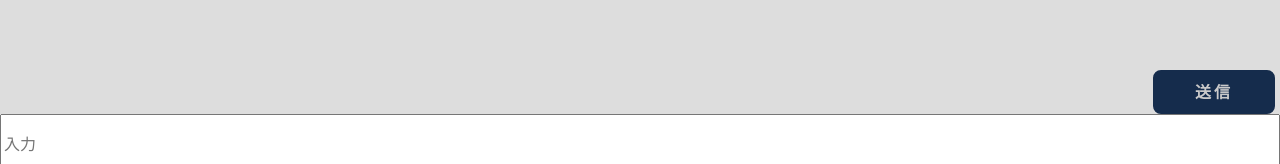
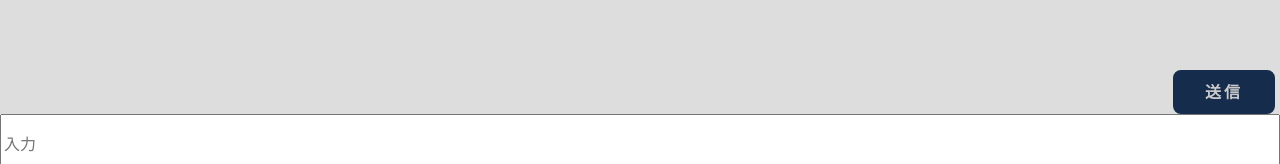
Before and after one commit to KojimaNaoyuki/AIchat, a plain HTML site: page chat.html in a window 1280 px wide. Shown: the part 626-790 px from the top of the page. Drawn offline with nearby package versions, Linux system fonts and the light colour scheme.

Commit message:
2021/03/30/6

```diff
--- a/styles/breakpoints/_base.scss
+++ b/styles/breakpoints/_base.scss
@@ -250,7 +250,7 @@ body {
     & > form {
       & .send-btn {
         margin: 0 5px;
-        padding: 8px 40px;
+        padding: 8px 30px;
         background-color: #152c4c;
         border: solid 2px #152c4c;
         border-radius: 8px;
```
Also changed, not shown: styles/style.css.
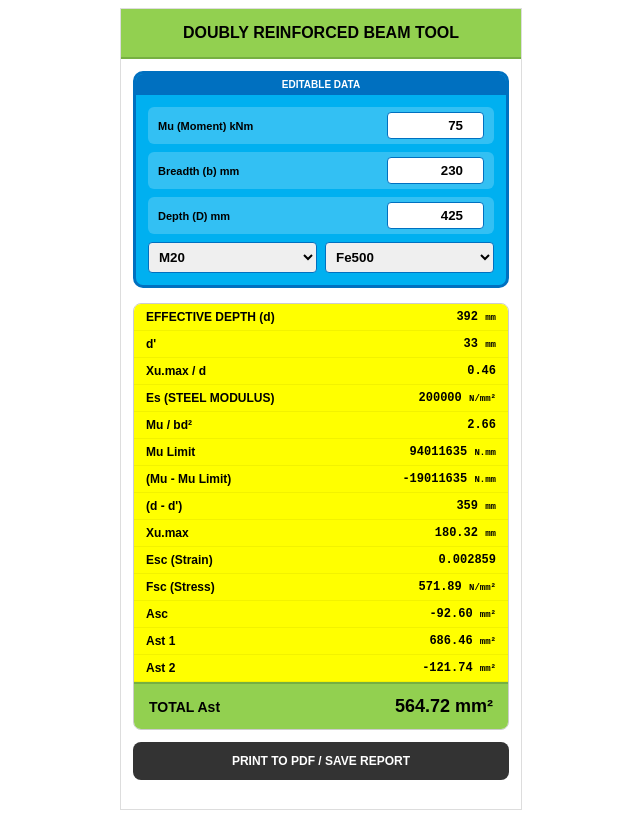
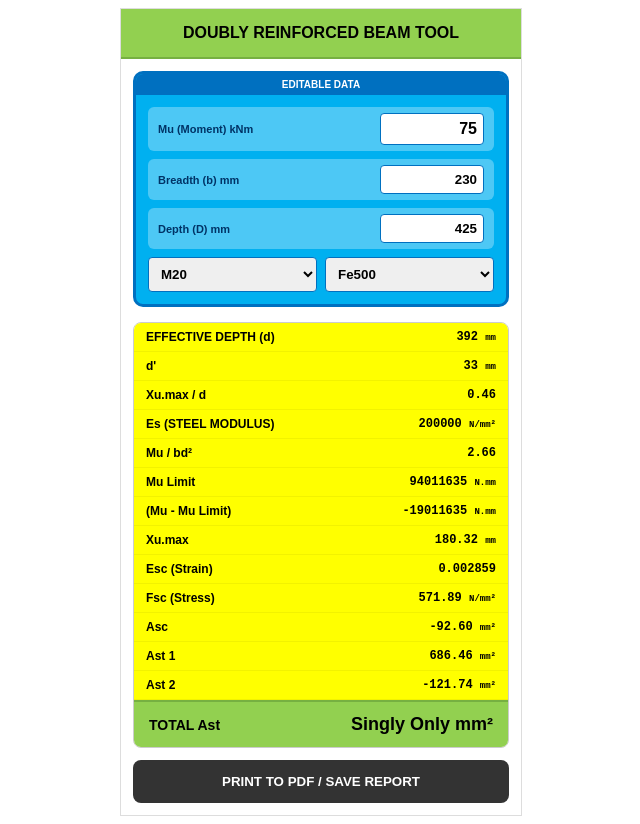
Before and after one commit to Movieeesss/DOUBLY-REINFORCED-BEAM-TOOL, a React (Vite) app: page / in a window 1280 px wide. Shown: the whole page, without its empty margins (319-959 px from the left). Built offline with nearby package versions, Linux system fonts and the light colour scheme.

Commit message:
Update DoublyReinforced.tsx

```diff
--- a/src/DoublyReinforced.tsx
+++ b/src/DoublyReinforced.tsx
@@ -11,50 +11,60 @@ const MU_LIMIT_TABLE: Record<number, Record<number, number>> = {
 
 export default function DoublyReinforcedTool() {
   const [inputs, setInputs] = useState({
-    mu: 75, b: 230, D: 425, fck: 20, fy: 500, cover: 25, dia: 16
+    mu: '75', b: '230', D: '425', fck: 20, fy: 500, cover: '25', dia: '16'
   });
 
-  // Seamless experience: Auto-select text on click so user doesn't have to erase zeros
+  // Highlight text on tap so "0" is replaced instantly
   const handleFocus = (e: React.FocusEvent<HTMLInputElement>) => e.target.select();
 
+  const updateInput = (key: string, value: string) => {
+    setInputs(prev => ({ ...prev, [key]: value }));
+  };
+
+  // Convert inputs to numbers for calculation
+  const n = {
+    mu: parseFloat(inputs.mu) || 0,
+    b: parseFloat(inputs.b) || 0,
+    D: parseFloat(inputs.D) || 0,
+    cover: parseFloat(inputs.cover) || 0,
+    dia: parseFloat(inputs.dia) || 0
+  };
+
   // EXACT EXCEL MATHEMATICS
-  const d = inputs.D - inputs.cover - (inputs.dia / 2);
-  const dPrime = inputs.cover + (inputs.dia / 2);
+  const d = n.D - n.cover - (n.dia / 2);
+  const dPrime = n.cover + (n.dia / 2);
   const xuMaxD = XU_MAX_TABLE[inputs.fy];
   const es = 200000;
   const muLimitFactor = MU_LIMIT_TABLE[inputs.fck][inputs.fy];
-  const muLimit = muLimitFactor * inputs.b * d * d;
-  const muMinusMuLimit = (inputs.mu * 1000000) - muLimit;
-  const dMinusDPrime = d - dPrime;
+  const muLimit = muLimitFactor * n.b * d * d;
+  const muActualNmm = n.mu * 1000000;
+  const muSurplus = muActualNmm - muLimit;
   const xuMaxActual = xuMaxD * d;
   const strainEsc = 0.0035 * ((xuMaxActual - dPrime) / xuMaxActual);
   const fsc = strainEsc * es;
-  const asc = muMinusMuLimit / (fsc * dMinusDPrime);
+  const asc = muSurplus / (fsc * (d - dPrime));
 
-  const ast1 = (0.36 * inputs.fck * inputs.b * xuMaxActual) / (0.87 * inputs.fy);
+  const ast1 = (0.36 * inputs.fck * n.b * xuMaxActual) / (0.87 * inputs.fy);
   const ast2 = (asc * fsc) / (0.87 * inputs.fy);
   const totalAst = ast1 + ast2;
 
   const Cell = ({ label, value, unit, color }: any) => (
-    <div style={{ display: 'flex', justifyContent: 'space-between', padding: '6px 12px', borderBottom: '1px solid rgba(0,0,0,0.05)', backgroundColor: color || '#fff', fontSize: '12px' }}>
+    <div style={{ display: 'flex', justifyContent: 'space-between', padding: '7px 12px', borderBottom: '1px solid rgba(0,0,0,0.05)', backgroundColor: color || '#fff', fontSize: '12px' }}>
       <span style={{ fontWeight: 'bold' }}>{label}</span>
       <span style={{ fontFamily: 'monospace', fontWeight: 'bold' }}>{value} <small style={{fontSize: '9px'}}>{unit}</small></span>
     </div>
   );
 
   return (
-    <div id="printable-area" style={{ maxWidth: '400px', margin: '0 auto', fontFamily: 'sans-serif', backgroundColor: '#fff', minHeight: '100vh', border: '1px solid #ddd' }}>
+    <div id="capture-area" style={{ maxWidth: '400px', margin: '0 auto', fontFamily: 'sans-serif', backgroundColor: '#fff', minHeight: '100vh', border: '1px solid #ddd' }}>
       <style>{`
         @media print {
-          @page { size: auto; margin: 0mm; }
-          body { margin: 0; padding: 0; overflow: hidden; }
-          #printable-area { border: none !important; width: 100% !important; max-width: 100% !important; height: auto !important; margin: 0 !important; }
+          @page { size: auto; margin: 0; }
+          body { margin: 0; padding: 0; overflow: hidden; height: 100vh; }
+          #capture-area { border: none !important; width: 100% !important; max-width: 100% !important; height: 100vh !important; margin: 0 !important; padding: 0 !important; overflow: hidden; }
           .no-print { display: none !important; }
-          .blue-box { -webkit-print-color-adjust: exact; background-color: #00b0f0 !important; border: 2px solid #0070c0 !important; }
-          .yellow-row { -webkit-print-color-adjust: exact; background-color: #ffff00 !important; }
-          .green-total { -webkit-print-color-adjust: exact; background-color: #92d050 !important; }
-          header { -webkit-print-color-adjust: exact; background-color: #92d050 !important; }
-          input, select { border: none !important; background: transparent !important; appearance: none !important; font-weight: bold !important; text-align: right; }
+          header, .blue-box, .yellow-row, .green-bar { -webkit-print-color-adjust: exact; print-color-adjust: exact; }
+          input, select { border: none !important; background: transparent !important; pointer-events: none; }
         }
       `}</style>
 
@@ -63,38 +73,38 @@ export default function DoublyReinforcedTool() {
       </header>
 
       <div style={{ padding: '12px' }}>
-        {/* BLUE: EDITABLE INPUTS */}
+        {/* BLUE: INPUT AREA */}
         <div className="blue-box" style={{ border: '3px solid #0070c0', borderRadius: '10px', overflow: 'hidden', marginBottom: '15px', backgroundColor: '#00b0f0' }}>
           <div style={{ backgroundColor: '#0070c0', color: 'white', padding: '5px', fontSize: '10px', fontWeight: 'bold', textAlign: 'center' }}>EDITABLE DATA</div>
           <div style={{ padding: '12px', display: 'flex', flexDirection: 'column', gap: '8px' }}>
 
-            <div style={{ display: 'flex', justifyContent: 'space-between', alignItems: 'center', background: 'rgba(255,255,255,0.2)', padding: '5px 10px', borderRadius: '6px' }}>
-              <label style={{ fontSize: '11px', fontWeight: 'bold' }}>Mu (Moment) kNm</label>
-              <input type="number" onFocus={handleFocus} value={inputs.mu} onChange={e => setInputs({...inputs, mu: +e.target.value})} style={{ width: '85px', textAlign: 'right', padding: '5px', border: '1px solid #0070c0', borderRadius: '4px', fontWeight: 'bold' }} />
+            <div style={{ display: 'flex', justifyContent: 'space-between', alignItems: 'center', background: 'rgba(255,255,255,0.3)', padding: '6px 10px', borderRadius: '6px' }}>
+              <label style={{ fontSize: '11px', fontWeight: 'bold', color: '#003366' }}>Mu (Moment) kNm</label>
+              <input type="text" onFocus={handleFocus} value={inputs.mu} onChange={e => updateInput('mu', e.target.value)} style={{ width: '90px', textAlign: 'right', padding: '6px', border: '1px solid #0070c0', borderRadius: '4px', fontWeight: '900', fontSize: '16px' }} />
             </div>
 
-            <div style={{ display: 'flex', justifyContent: 'space-between', alignItems: 'center', background: 'rgba(255,255,255,0.2)', padding: '5px 10px', borderRadius: '6px' }}>
-              <label style={{ fontSize: '11px', fontWeight: 'bold' }}>Breadth (b) mm</label>
-              <input type="number" onFocus={handleFocus} value={inputs.b} onChange={e => setInputs({...inputs, b: +e.target.value})} style={{ width: '85px', textAlign: 'right', padding: '5px', border: '1px solid #0070c0', borderRadius: '4px', fontWeight: 'bold' }} />
+            <div style={{ display: 'flex', justifyContent: 'space-between', alignItems: 'center', background: 'rgba(255,255,255,0.3)', padding: '6px 10px', borderRadius: '6px' }}>
+              <label style={{ fontSize: '11px', fontWeight: 'bold', color: '#003366' }}>Breadth (b) mm</label>
+              <input type="text" onFocus={handleFocus} value={inputs.b} onChange={e => updateInput('b', e.target.value)} style={{ width: '90px', textAlign: 'right', padding: '6px', border: '1px solid #0070c0', borderRadius: '4px', fontWeight: 'bold' }} />
             </div>
 
-            <div style={{ display: 'flex', justifyContent: 'space-between', alignItems: 'center', background: 'rgba(255,255,255,0.2)', padding: '5px 10px', borderRadius: '6px' }}>
-              <label style={{ fontSize: '11px', fontWeight: 'bold' }}>Depth (D) mm</label>
-              <input type="number" onFocus={handleFocus} value={inputs.D} onChange={e => setInputs({...inputs, D: +e.target.value})} style={{ width: '85px', textAlign: 'right', padding: '5px', border: '1px solid #0070c0', borderRadius: '4px', fontWeight: 'bold' }} />
+            <div style={{ display: 'flex', justifyContent: 'space-between', alignItems: 'center', background: 'rgba(255,255,255,0.3)', padding: '6px 10px', borderRadius: '6px' }}>
+              <label style={{ fontSize: '11px', fontWeight: 'bold', color: '#003366' }}>Depth (D) mm</label>
+              <input type="text" onFocus={handleFocus} value={inputs.D} onChange={e => updateInput('D', e.target.value)} style={{ width: '90px', textAlign: 'right', padding: '6px', border: '1px solid #0070c0', borderRadius: '4px', fontWeight: 'bold' }} />
             </div>
 
             <div style={{ display: 'grid', gridTemplateColumns: '1fr 1fr', gap: '8px' }}>
-              <select value={inputs.fck} onChange={e => setInputs({...inputs, fck: +e.target.value})} style={{ padding: '6px', borderRadius: '4px', border: '1px solid #0070c0', fontWeight: 'bold' }}>
+              <select value={inputs.fck} onChange={e => setInputs({...inputs, fck: +e.target.value})} style={{ padding: '8px', borderRadius: '4px', border: '1px solid #0070c0', fontWeight: 'bold' }}>
                 {[15, 20, 25, 30].map(v => <option key={v} value={v}>M{v}</option>)}
               </select>
-              <select value={inputs.fy} onChange={e => setInputs({...inputs, fy: +e.target.value})} style={{ padding: '6px', borderRadius: '4px', border: '1px solid #0070c0', fontWeight: 'bold' }}>
+              <select value={inputs.fy} onChange={e => setInputs({...inputs, fy: +e.target.value})} style={{ padding: '8px', borderRadius: '4px', border: '1px solid #0070c0', fontWeight: 'bold' }}>
                 {[250, 415, 500].map(v => <option key={v} value={v}>Fe{v}</option>)}
               </select>
             </div>
           </div>
         </div>
 
-        {/* YELLOW: CALCULATED DATA */}
+        {/* YELLOW: CALCULATED AREA */}
         <div style={{ border: '1px solid #ccc', borderRadius: '8px', overflow: 'hidden' }}>
           <div className="yellow-row"><Cell label="EFFECTIVE DEPTH (d)" value={d.toFixed(0)} unit="mm" color="#ffff00" /></div>
           <div className="yellow-row"><Cell label="d'" value={dPrime.toFixed(0)} unit="mm" color="#ffff00" /></div>
@@ -102,8 +112,7 @@ export default function DoublyReinforcedTool() {
           <div className="yellow-row"><Cell label="Es (STEEL MODULUS)" value={es} unit="N/mm²" color="#ffff00" /></div>
           <div className="yellow-row"><Cell label="Mu / bd²" value={muLimitFactor} color="#ffff00" /></div>
           <div className="yellow-row"><Cell label="Mu Limit" value={muLimit.toFixed(0)} unit="N.mm" color="#ffff00" /></div>
-          <div className="yellow-row"><Cell label="(Mu - Mu Limit)" value={muMinusMuLimit.toFixed(0)} unit="N.mm" color="#ffff00" /></div>
-          <div className="yellow-row"><Cell label="(d - d')" value={dMinusDPrime.toFixed(0)} unit="mm" color="#ffff00" /></div>
+          <div className="yellow-row"><Cell label="(Mu - Mu Limit)" value={muSurplus.toFixed(0)} unit="N.mm" color="#ffff00" /></div>
           <div className="yellow-row"><Cell label="Xu.max" value={xuMaxActual.toFixed(2)} unit="mm" color="#ffff00" /></div>
           <div className="yellow-row"><Cell label="Esc (Strain)" value={strainEsc.toFixed(6)} color="#ffff00" /></div>
           <div className="yellow-row"><Cell label="Fsc (Stress)" value={fsc.toFixed(2)} unit="N/mm²" color="#ffff00" /></div>
@@ -111,13 +120,13 @@ export default function DoublyReinforcedTool() {
           <div className="yellow-row"><Cell label="Ast 1" value={ast1.toFixed(2)} unit="mm²" color="#ffff00" /></div>
           <div className="yellow-row"><Cell label="Ast 2" value={ast2.toFixed(2)} unit="mm²" color="#ffff00" /></div>
 
-          <div className="green-total" style={{ backgroundColor: '#92d050', padding: '12px 15px', display: 'flex', justifyContent: 'space-between', alignItems: 'center', borderTop: '2px solid #76b041' }}>
+          <div className="green-bar" style={{ backgroundColor: '#92d050', padding: '12px 15px', display: 'flex', justifyContent: 'space-between', alignItems: 'center', borderTop: '2px solid #76b041' }}>
             <span style={{ fontSize: '14px', fontWeight: '900' }}>TOTAL Ast</span>
-            <span style={{ fontSize: '18px', fontWeight: '900' }}>{totalAst.toFixed(2)} mm²</span>
+            <span style={{ fontSize: '18px', fontWeight: '900' }}>{muSurplus > 0 ? totalAst.toFixed(2) : 'Singly Only'} mm²</span>
           </div>
         </div>
 
-        <button className="no-print" onClick={() => window.print()} style={{ width: '100%', marginTop: '12px', padding: '12px', backgroundColor: '#333', color: '#fff', border: 'none', borderRadius: '8px', fontWeight: 'bold', fontSize: '12px', cursor: 'pointer' }}>
+        <button className="no-print" onClick={() => window.print()} style={{ width: '100%', marginTop: '12px', padding: '14px', backgroundColor: '#333', color: '#fff', border: 'none', borderRadius: '8px', fontWeight: 'bold', cursor: 'pointer' }}>
           PRINT TO PDF / SAVE REPORT
         </button>
       </div>
```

EXERCISE DETAILS -
Each line of the data that holds the word "styles" should be copied.

RESULT OF THIS TASK -
--- a/styles/breakpoints/_base.scss
+++ b/styles/breakpoints/_base.scss
Also changed, not shown: styles/style.css.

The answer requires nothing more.